8. Go for a Test Drive
Before you plan a long road trip with your dog, it’s important that you familiarize them with the idea of sitting traveling in a car. The easiest way of doing this is to use a step-by-step approach and reward them after completing every step.
For instance, on the first day, you could just take your dog near the car and give them a treat afterward. The next day, make them sit inside the car for a few minutes. Depending on how they react to the car, you can take them out for a short drive around the neighborhood.
If your dog adjusts well to the process, the next step is to plan a short trip with them. It could just be a drive to a dog park a couple of blocks away from your house. Also, don’t forget to reward your dog after each step.
9. Stock Enough Medication
The last thing you want to do on a trip is to hunt for your dog’s medicines in a new city or town. If your dog suffers from any chronic health condition, ask your vet to prescribe sufficient medicines for the entire trip.

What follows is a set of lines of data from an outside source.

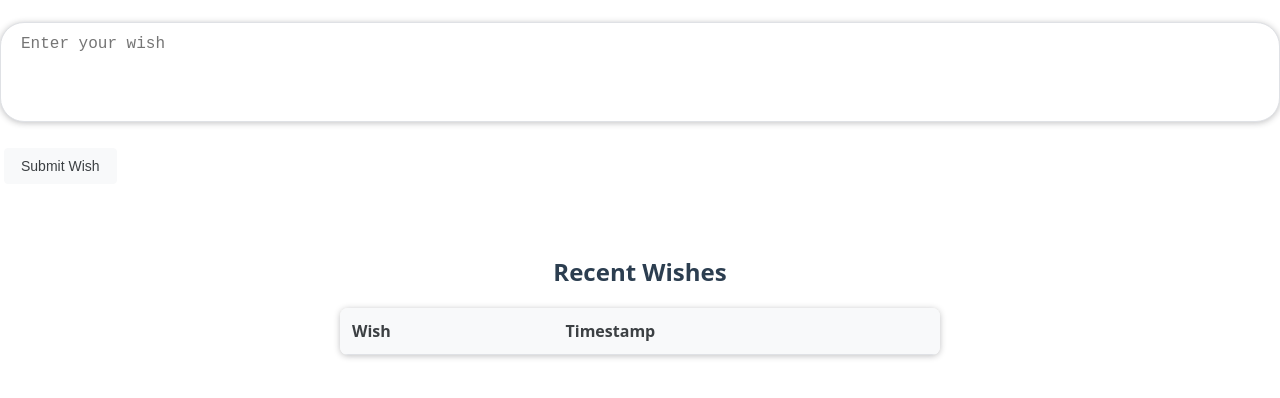
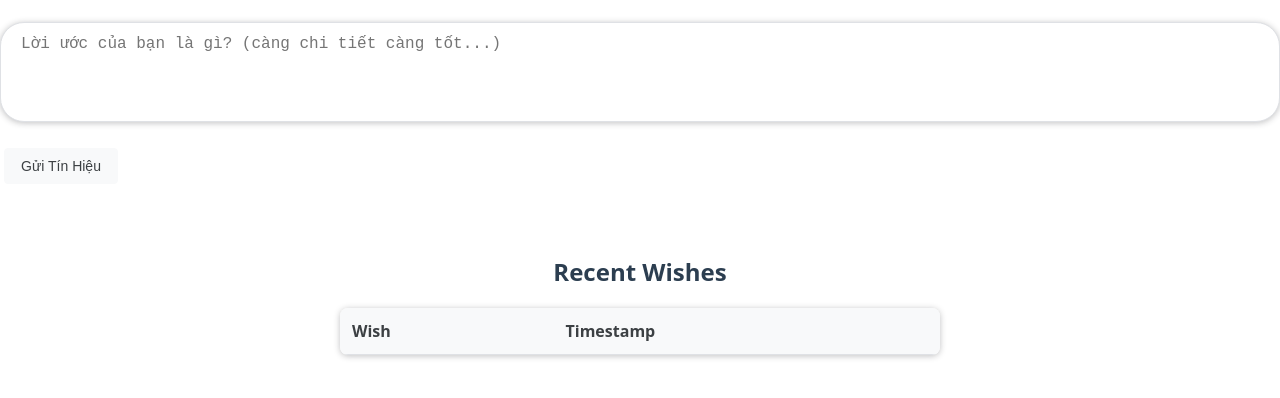
Before and after one commit to chiefjogger/happy-buddha, a website: page index.html in a window 1280 px wide. Shown: the part 274-672 px from the top of the page. Drawn offline with Linux system fonts and the light colour scheme; no server answers.

Commit message:
Update index.html

```diff
--- a/index.html
+++ b/index.html
@@ -15,8 +15,8 @@
 <body>
     <h1>Wish Logger</h1>
     <form id="wishForm">
-        <textarea id="wishInput" placeholder="Enter your wish" required></textarea>
-        <button type="submit" id="submitWish">Submit Wish</button>
+        <textarea id="wishInput" placeholder="Lời ước của bạn là gì? (càng chi tiết càng tốt...)" required></textarea>
+        <button type="submit" id="submitWish">Gửi Tín Hiệu</button>
     </form>
 
     <div id="responseContainer" class="hidden">
```
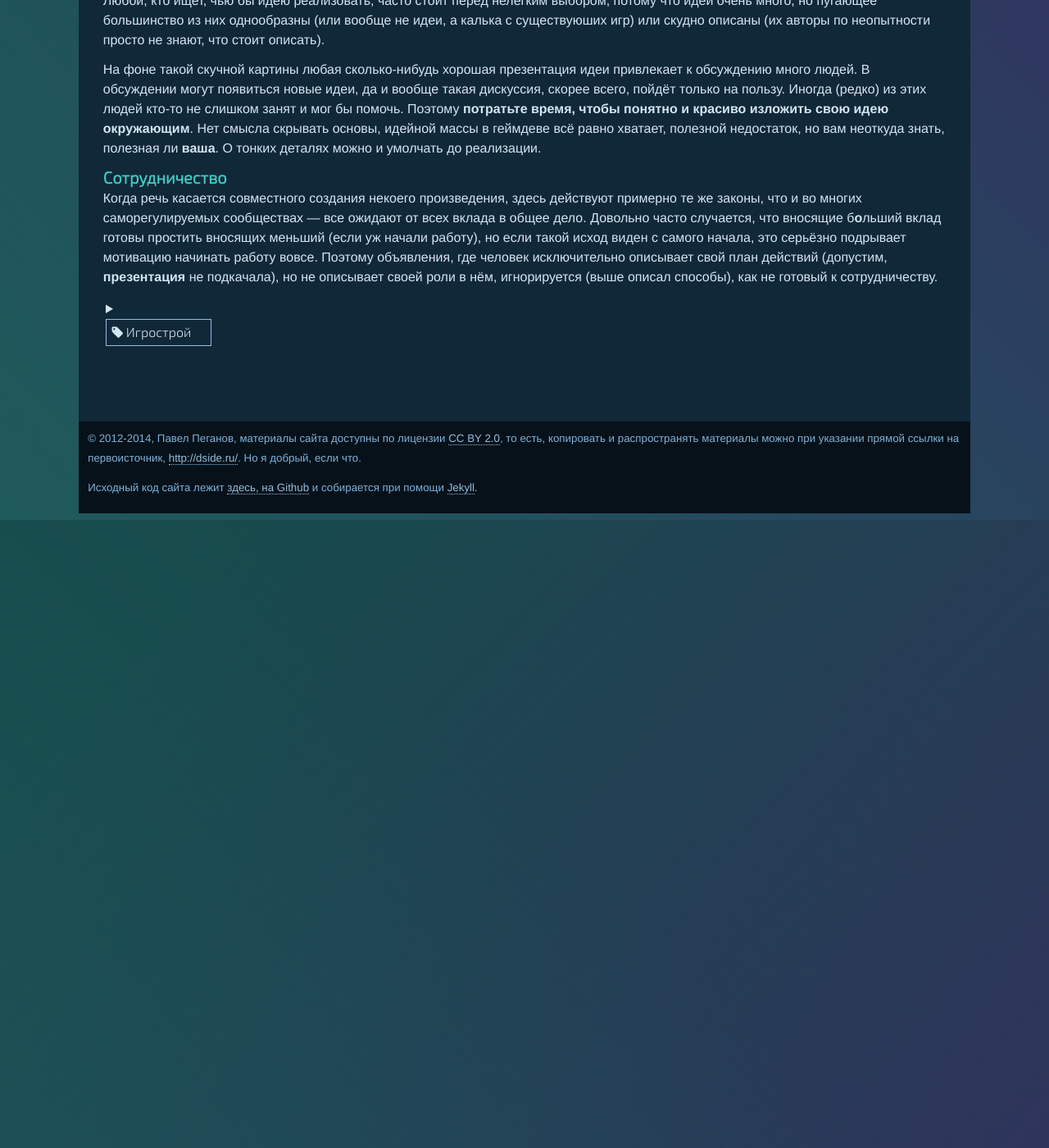
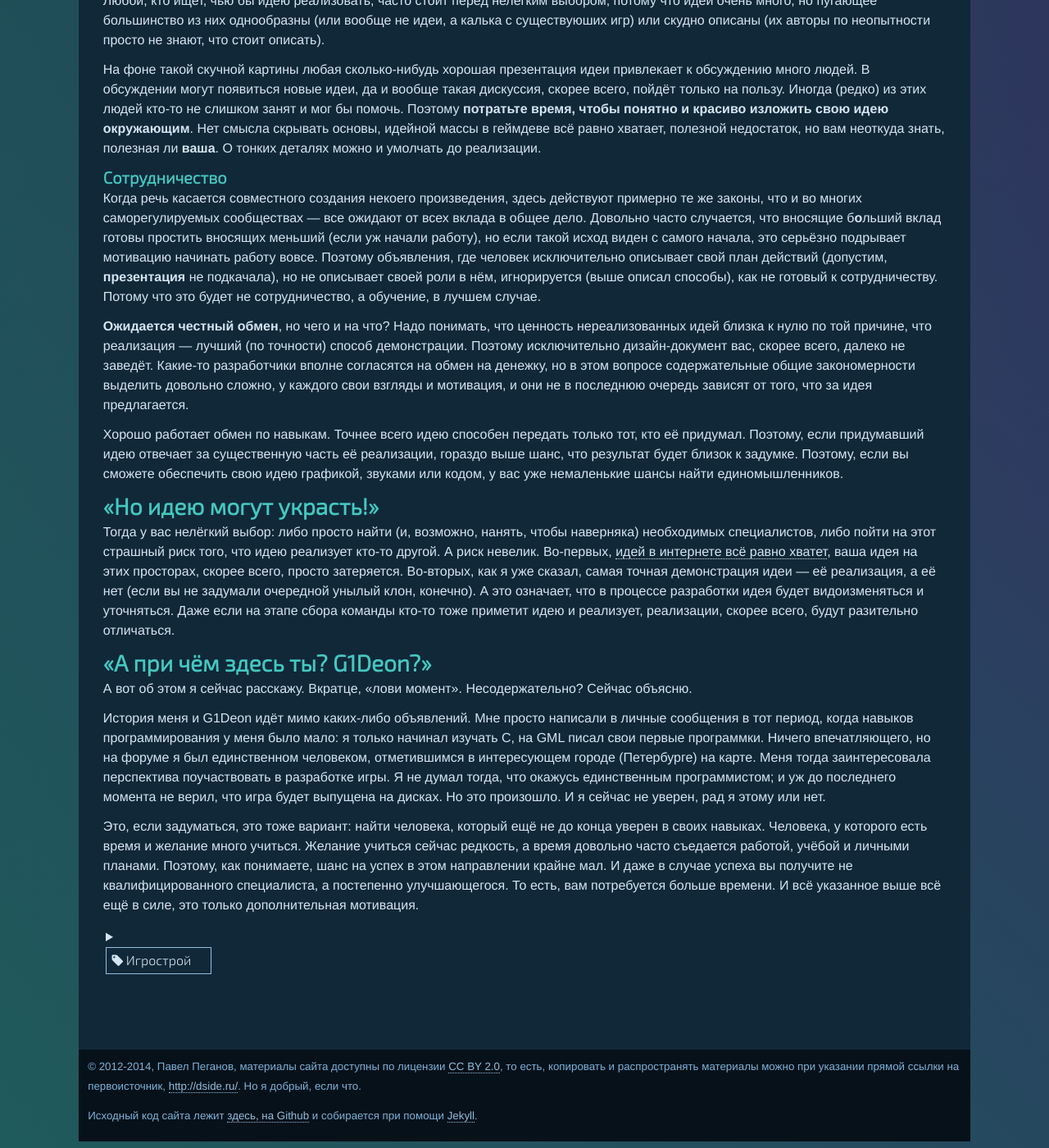
Before and after one commit to D-side/d-side.github.io, a Jekyll site: the page built from _posts/2014-12-01-how-i-got-into-gamedev.markdown, in a window 1280 px wide and 1400 px high, scrolled down 1370 px. Shown: the whole window at 82% size. Built offline with Jekyll 4.4.1, drawn with Linux system fonts in a browser that asks for light colours; comment, search, counter and statistics services are not loaded; some of the changed text lies outside the part shown.

Commit message:
Post update

```diff
--- a/_posts/2014-12-01-how-i-got-into-gamedev.markdown
+++ b/_posts/2014-12-01-how-i-got-into-gamedev.markdown
@@ -13,7 +13,7 @@ wip: true
 
 Одна из довольно частых причин, по которым люди начинают считать, что им неплохо бы сунуться в игрострой &mdash; существующие игры вызывают у них уныние. Возникает понимание того, что у существующих игр есть серьёзные недостатки, и со временем возникают какие-никакие идеи о том, как их исправить.
 
-Что делает человек, осознавший план по исправлению некоторой игры (будем её называть **прототипом**) и не особо вникающий в процесс разработки? Как правило, идёт на какой-нибудь **форум** и вешает там **объявление**. События после этого могут развиваться по-разному, в зависимости от обстоятельств.
+Что делает человек, осознавший план по исправлению некоторой игры (будем её называть **прототипом**) и не особо вникающий в процесс разработки? Как правило, идёт на какой-нибудь **форум** и вешает там **объявление**, рассчитывая, что кого-то эта идея захватит и сподвигнет на реализацию. События после этого могут развиваться по-разному, в зависимости от обстоятельств.
 
 **Это может быть форум самой игры-прототипа**. Там человек предложит свой план действий разработчикам. Игроки в лучшем случае скажут "м-м, это интересно, было бы круто"; в худшем &mdash; в них проснутся **консерваторы** или **очень колючие критики**. И знаете, что? "Худший случай" на самом деле лучший, для таких людей **критика гораздо полезнее одобрения**. Речь, разумеется, о конструктивной критике и конкретных предложениях по исправлению плана, но обычно такие дискуссии скатываются в бурный флейм (форумное "диалог на повышенных тонах") с оскорблениями и прочей ерундой. Причин тому хватает: "разработчикам и так есть, что делать", "и сейчас норм", "ты не подумал про `[...]`", "лучше бы сделали `[...]`". Но поступающие **дельные предложения** будут потихоньку улучшать фильтр "интересных идей". Почему я не рассматриваю положительную реакцию разработчиков и реализацию плана? Потому что вероятность этого **крайне мала**.
 
@@ -38,4 +38,20 @@ wip: true
 
 ##### Сотрудничество
 
-Когда речь касается совместного создания некоего произведения, здесь действуют примерно те же законы, что и во многих саморегулируемых сообществах &mdash; все ожидают от всех вклада в общее дело. Довольно часто случается, что вносящие б**о**льший вклад готовы простить вносящих меньший (если уж начали работу), но если такой исход виден с самого начала, это серьёзно подрывает мотивацию начинать работу вовсе. Поэтому объявления, где человек исключительно описывает свой план действий (допустим, **презентация** не подкачала), но не описывает своей роли в нём, игнорируется (выше описал способы), как не готовый к сотрудничеству.
+Когда речь касается совместного создания некоего произведения, здесь действуют примерно те же законы, что и во многих саморегулируемых сообществах &mdash; все ожидают от всех вклада в общее дело. Довольно часто случается, что вносящие б**о**льший вклад готовы простить вносящих меньший (если уж начали работу), но если такой исход виден с самого начала, это серьёзно подрывает мотивацию начинать работу вовсе. Поэтому объявления, где человек исключительно описывает свой план действий (допустим, **презентация** не подкачала), но не описывает своей роли в нём, игнорируется (выше описал способы), как не готовый к сотрудничеству. Потому что это будет не сотрудничество, а обучение, в лучшем случае.
+
+**Ожидается честный обмен**, но чего и на что? Надо понимать, что ценность нереализованных идей близка к нулю по той причине, что реализация &mdash; лучший (по точности) способ демонстрации. Поэтому исключительно дизайн-документ вас, скорее всего, далеко не заведёт. Какие-то разработчики вполне согласятся на обмен на денежку, но в этом вопросе содержательные общие закономерности выделить довольно сложно, у каждого свои взгляды и мотивация, и они не в последнюю очередь зависят от того, что за идея предлагается.
+
+Хорошо работает обмен по навыкам. Точнее всего идею способен передать только тот, кто её придумал. Поэтому, если придумавший идею отвечает за существенную часть её реализации, гораздо выше шанс, что результат будет близок к задумке. Поэтому, если вы сможете обеспечить свою идею графикой, звуками или кодом, у вас уже немаленькие шансы найти единомышленников.
+
+### "Но идею могут украсть!"
+
+Тогда у вас нелёгкий выбор: либо просто найти (и, возможно, нанять, чтобы наверняка) необходимых специалистов, либо пойти на этот страшный риск того, что идею реализует кто-то другой. А риск невелик. Во-первых, [идей в интернете всё равно хватет](http://www.squidi.net/three/), ваша идея на этих просторах, скорее всего, просто затеряется. Во-вторых, как я уже сказал, самая точная демонстрация идеи &mdash; её реализация, а её нет (если вы не задумали очередной унылый клон, конечно). А это означает, что в процессе разработки идея будет видоизменяться и уточняться. Даже если на этапе сбора команды кто-то тоже приметит идею и реализует, реализации, скорее всего, будут разительно отличаться.
+
+### "А при чём здесь ты? G1Deon?"
+
+А вот об этом я сейчас расскажу. Вкратце, "лови момент". Несодержательно? Сейчас объясню.
+
+История меня и G1Deon идёт мимо каких-либо объявлений. Мне просто написали в личные сообщения в тот период, когда навыков программирования у меня было мало: я только начинал изучать С, на GML писал свои первые программки. Ничего впечатляющего, но на форуме я был единственном человеком, отметившимся в интересующем городе (Петербурге) на карте. Меня тогда заинтересовала перспектива поучаствовать в разработке игры. Я не думал тогда, что окажусь единственным программистом; и уж до последнего момента не верил, что игра будет выпущена на дисках. Но это произошло. И я сейчас не уверен, рад я этому или нет.
+
+Это, если задуматься, это тоже вариант: найти человека, который ещё не до конца уверен в своих навыках. Человека, у которого есть время и желание много учиться. Желание учиться сейчас редкость, а время довольно часто съедается  работой, учёбой и личными планами. Поэтому, как понимаете, шанс на успех в этом направлении крайне мал. И даже в случае успеха вы получите не квалифицированного специалиста, а постепенно улучшающегося. То есть, вам потребуется больше времени. И всё указанное выше всё ещё в силе, это только дополнительная мотивация.
```
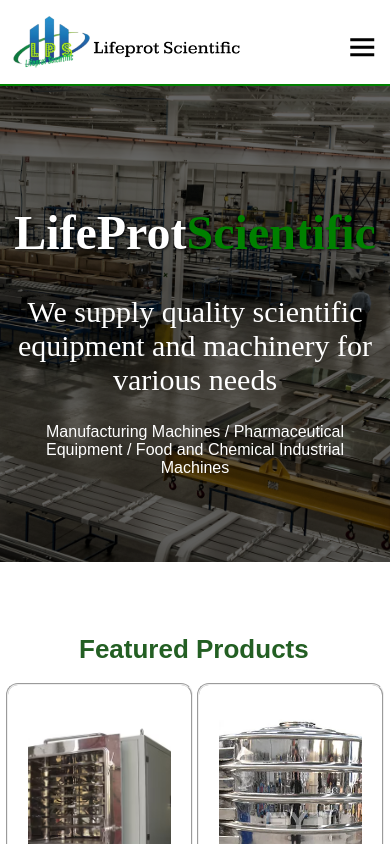
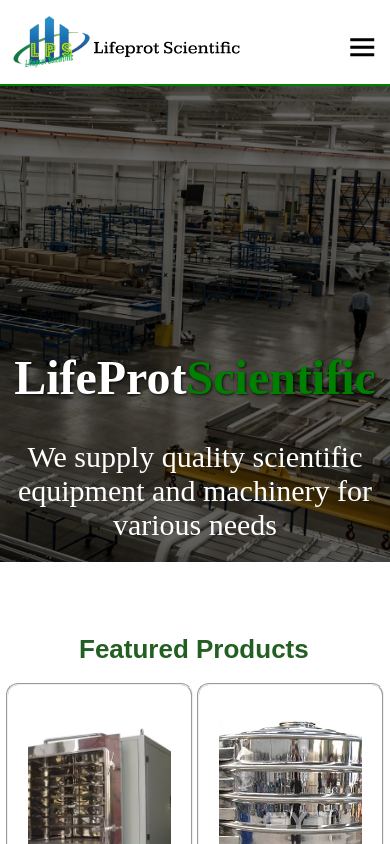
Before and after one commit to GideonM1234/LifeProgs, a React (Vite) app: page /Home in a window 390 px wide. Shown: the top 844 px of the page. Built offline with nearby package versions, Linux system fonts and the light colour scheme.

Commit message:
New Commit

```diff
--- a/src/Home/home.css
+++ b/src/Home/home.css
@@ -224,7 +224,8 @@
 
 
 .Home-Sec div {
-width: 100%;
+width: 97%;
+margin: auto;
     position: relative;
     top: 205px;
     z-index: 2;
```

Also, check with the vet about medication for motion sickness, anxiety, ticks, infections, and various emergencies. If you don’t have the time to go to a pet store or clinic to fetch these medicines, you can order them online on PetCareRx.com. This is also a good time to order supplies for a handy pet first-aid kit.
10. Plan Your Route & Itinerary
You can’t go on a road trip without first checking the route and planning a tentative itinerary. This is all the more important when your canine friend is accompanying you on the journey. Once you have a clear idea of the route, check the weather and road conditions.
Also, find out if there are enough pet-friendly places to make pit stops during the trip. Check for open areas, such as parks, where your pet can relieve himself or herself.
Likewise, if you intend to be on the road for more than a day, make sure you design a dog-friendly itinerary. The key is to give your dog enough time to recover from the exhaustion and stress of a day-long car ride.